__PROBLEM TO SOLVE__
Give all of the data below again exactly, and drop the images.

(Stored data)
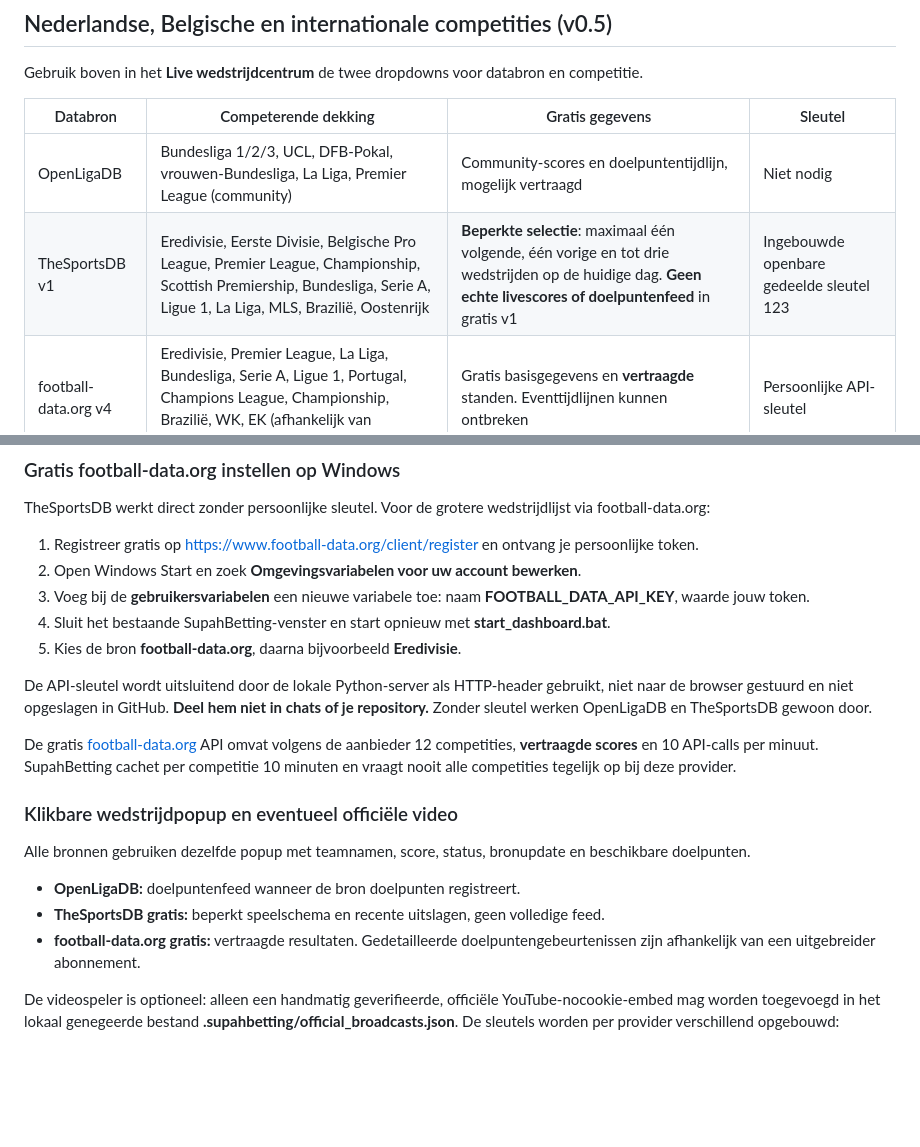
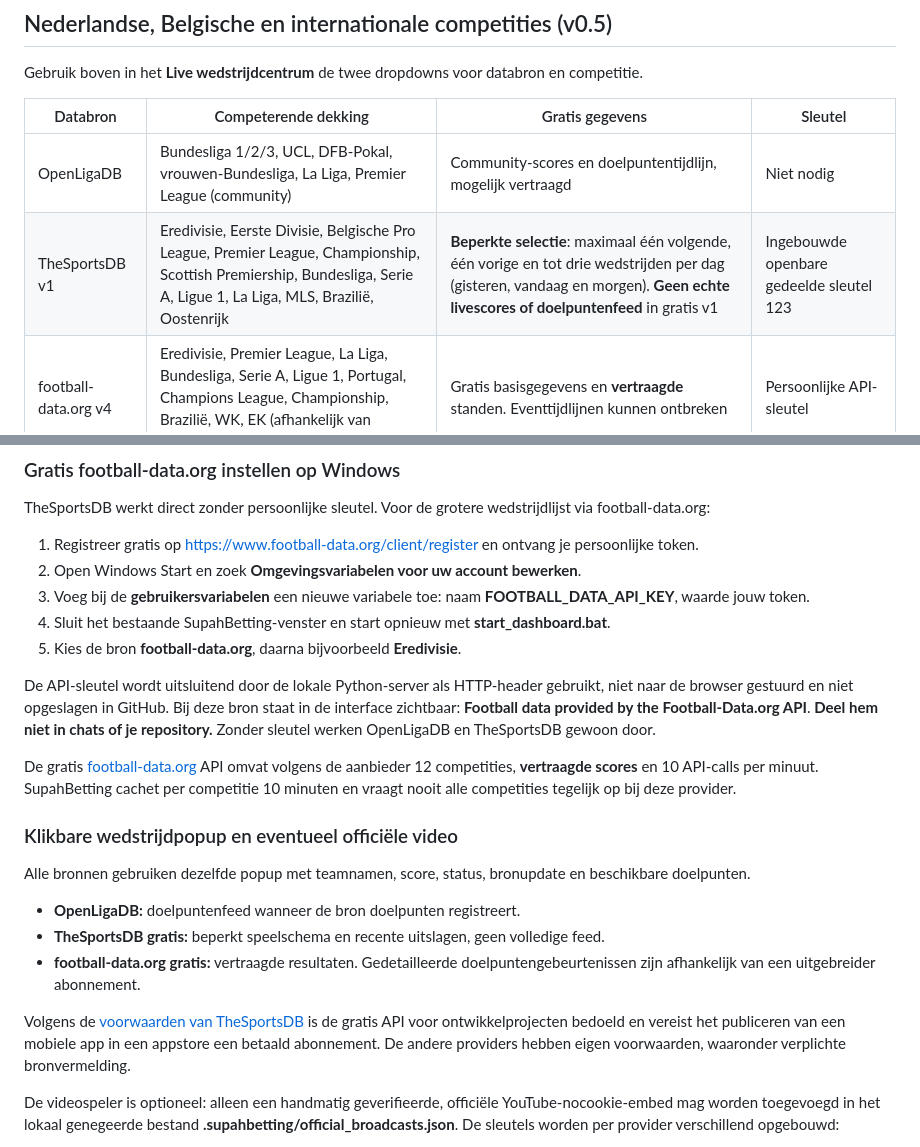
Before and after one commit to henkdepotvis0180/supahbetting, a Markdown page: README.md, 2 parts joined by grey strips. GitHub-like rendering; blank space fills up the shorter version.

Commit message:
docs: correct free schedules and usage terms

```diff
--- a/README.md
+++ b/README.md
@@ -67,7 +67,7 @@ Gebruik boven in het **Live wedstrijdcentrum** de twee dropdowns voor databron e
 | Databron | Competerende dekking | Gratis gegevens | Sleutel |
 |---|---|---|---|
 | OpenLigaDB | Bundesliga 1/2/3, UCL, DFB-Pokal, vrouwen-Bundesliga, La Liga, Premier League (community) | Community-scores en doelpuntentijdlijn, mogelijk vertraagd | Niet nodig |
-| TheSportsDB v1 | Eredivisie, Eerste Divisie, Belgische Pro League, Premier League, Championship, Scottish Premiership, Bundesliga, Serie A, Ligue 1, La Liga, MLS, Brazilië, Oostenrijk | **Beperkte selectie**: maximaal één volgende, één vorige en tot drie wedstrijden op de huidige dag. **Geen echte livescores of doelpuntenfeed** in gratis v1 | Ingebouwde openbare gedeelde sleutel 123 |
+| TheSportsDB v1 | Eredivisie, Eerste Divisie, Belgische Pro League, Premier League, Championship, Scottish Premiership, Bundesliga, Serie A, Ligue 1, La Liga, MLS, Brazilië, Oostenrijk | **Beperkte selectie**: maximaal één volgende, één vorige en tot drie wedstrijden per dag (gisteren, vandaag en morgen). **Geen echte livescores of doelpuntenfeed** in gratis v1 | Ingebouwde openbare gedeelde sleutel 123 |
 | football-data.org v4 | Eredivisie, Premier League, La Liga, Bundesliga, Serie A, Ligue 1, Portugal, Champions League, Championship, Brazilië, WK, EK (afhankelijk van abonnement) | Gratis basisgegevens en **vertraagde** standen. Eventtijdlijnen kunnen ontbreken | Persoonlijke API-sleutel |
 
 Beschikbare wedstrijden en abonnementsrechten worden bepaald door de aanbieders. De app verzint geen ontbrekende scores, doelpunten of livestreams. Bronstatus en vertragingsmeldingen staan zichtbaar in de interface.
@@ -82,7 +82,7 @@ TheSportsDB werkt direct zonder persoonlijke sleutel. Voor de grotere wedstrijdl
 4. Sluit het bestaande SupahBetting-venster en start opnieuw met **start_dashboard.bat**.
 5. Kies de bron **football-data.org**, daarna bijvoorbeeld **Eredivisie**.
 
-De API-sleutel wordt uitsluitend door de lokale Python-server als HTTP-header gebruikt, niet naar de browser gestuurd en niet opgeslagen in GitHub. **Deel hem niet in chats of je repository.** Zonder sleutel werken OpenLigaDB en TheSportsDB gewoon door.
+De API-sleutel wordt uitsluitend door de lokale Python-server als HTTP-header gebruikt, niet naar de browser gestuurd en niet opgeslagen in GitHub. Bij deze bron staat in de interface zichtbaar: **Football data provided by the Football-Data.org API**. **Deel hem niet in chats of je repository.** Zonder sleutel werken OpenLigaDB en TheSportsDB gewoon door.
 
 De gratis [football-data.org](https://www.football-data.org/pricing) API omvat volgens de aanbieder 12 competities, **vertraagde scores** en 10 API-calls per minuut. SupahBetting cachet per competitie 10 minuten en vraagt nooit alle competities tegelijk op bij deze provider.
 
@@ -93,6 +93,8 @@ Alle bronnen gebruiken dezelfde popup met teamnamen, score, status, bronupdate e
 - **OpenLigaDB:** doelpuntenfeed wanneer de bron doelpunten registreert.
 - **TheSportsDB gratis:** beperkt speelschema en recente uitslagen, geen volledige feed.
 - **football-data.org gratis:** vertraagde resultaten. Gedetailleerde doelpuntengebeurtenissen zijn afhankelijk van een uitgebreider abonnement.
+
+Volgens de [voorwaarden van TheSportsDB](https://www.thesportsdb.com/docs_terms_of_use.php) is de gratis API voor ontwikkelprojecten bedoeld en vereist het publiceren van een mobiele app in een appstore een betaald abonnement. De andere providers hebben eigen voorwaarden, waaronder verplichte bronvermelding.
 
 De videospeler is optioneel: alleen een handmatig geverifieerde, officiële YouTube-nocookie-embed mag worden toegevoegd in het lokaal genegeerde bestand **.supahbetting/official_broadcasts.json**. De sleutels worden per provider verschillend opgebouwd:
 
```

__EXERCISE SOLUTION__
Before and after one commit to henkdepotvis0180/supahbetting, a Markdown page: README.md, 2 parts joined by grey strips. GitHub-like rendering; blank space fills up the shorter version.

Commit message:
docs: correct free schedules and usage terms

```diff
--- a/README.md
+++ b/README.md
@@ -67,7 +67,7 @@ Gebruik boven in het **Live wedstrijdcentrum** de twee dropdowns voor databron e
 | Databron | Competerende dekking | Gratis gegevens | Sleutel |
 |---|---|---|---|
 | OpenLigaDB | Bundesliga 1/2/3, UCL, DFB-Pokal, vrouwen-Bundesliga, La Liga, Premier League (community) | Community-scores en doelpuntentijdlijn, mogelijk vertraagd | Niet nodig |
-| TheSportsDB v1 | Eredivisie, Eerste Divisie, Belgische Pro League, Premier League, Championship, Scottish Premiership, Bundesliga, Serie A, Ligue 1, La Liga, MLS, Brazilië, Oostenrijk | **Beperkte selectie**: maximaal één volgende, één vorige en tot drie wedstrijden op de huidige dag. **Geen echte livescores of doelpuntenfeed** in gratis v1 | Ingebouwde openbare gedeelde sleutel 123 |
+| TheSportsDB v1 | Eredivisie, Eerste Divisie, Belgische Pro League, Premier League, Championship, Scottish Premiership, Bundesliga, Serie A, Ligue 1, La Liga, MLS, Brazilië, Oostenrijk | **Beperkte selectie**: maximaal één volgende, één vorige en tot drie wedstrijden per dag (gisteren, vandaag en morgen). **Geen echte livescores of doelpuntenfeed** in gratis v1 | Ingebouwde openbare gedeelde sleutel 123 |
 | football-data.org v4 | Eredivisie, Premier League, La Liga, Bundesliga, Serie A, Ligue 1, Portugal, Champions League, Championship, Brazilië, WK, EK (afhankelijk van abonnement) | Gratis basisgegevens en **vertraagde** standen. Eventtijdlijnen kunnen ontbreken | Persoonlijke API-sleutel |
 
 Beschikbare wedstrijden en abonnementsrechten worden bepaald door de aanbieders. De app verzint geen ontbrekende scores, doelpunten of livestreams. Bronstatus en vertragingsmeldingen staan zichtbaar in de interface.
@@ -82,7 +82,7 @@ TheSportsDB werkt direct zonder persoonlijke sleutel. Voor de grotere wedstrijdl
 4. Sluit het bestaande SupahBetting-venster en start opnieuw met **start_dashboard.bat**.
 5. Kies de bron **football-data.org**, daarna bijvoorbeeld **Eredivisie**.
 
-De API-sleutel wordt uitsluitend door de lokale Python-server als HTTP-header gebruikt, niet naar de browser gestuurd en niet opgeslagen in GitHub. **Deel hem niet in chats of je repository.** Zonder sleutel werken OpenLigaDB en TheSportsDB gewoon door.
+De API-sleutel wordt uitsluitend door de lokale Python-server als HTTP-header gebruikt, niet naar de browser gestuurd en niet opgeslagen in GitHub. Bij deze bron staat in de interface zichtbaar: **Football data provided by the Football-Data.org API**. **Deel hem niet in chats of je repository.** Zonder sleutel werken OpenLigaDB en TheSportsDB gewoon door.
 
 De gratis [football-data.org](https://www.football-data.org/pricing) API omvat volgens de aanbieder 12 competities, **vertraagde scores** en 10 API-calls per minuut. SupahBetting cachet per competitie 10 minuten en vraagt nooit alle competities tegelijk op bij deze provider.
 
@@ -93,6 +93,8 @@ Alle bronnen gebruiken dezelfde popup met teamnamen, score, status, bronupdate e
 - **OpenLigaDB:** doelpuntenfeed wanneer de bron doelpunten registreert.
 - **TheSportsDB gratis:** beperkt speelschema en recente uitslagen, geen volledige feed.
 - **football-data.org gratis:** vertraagde resultaten. Gedetailleerde doelpuntengebeurtenissen zijn afhankelijk van een uitgebreider abonnement.
+
+Volgens de [voorwaarden van TheSportsDB](https://www.thesportsdb.com/docs_terms_of_use.php) is de gratis API voor ontwikkelprojecten bedoeld en vereist het publiceren van een mobiele app in een appstore een betaald abonnement. De andere providers hebben eigen voorwaarden, waaronder verplichte bronvermelding.
 
 De videospeler is optioneel: alleen een handmatig geverifieerde, officiële YouTube-nocookie-embed mag worden toegevoegd in het lokaal genegeerde bestand **.supahbetting/official_broadcasts.json**. De sleutels worden per provider verschillend opgebouwd:
 
```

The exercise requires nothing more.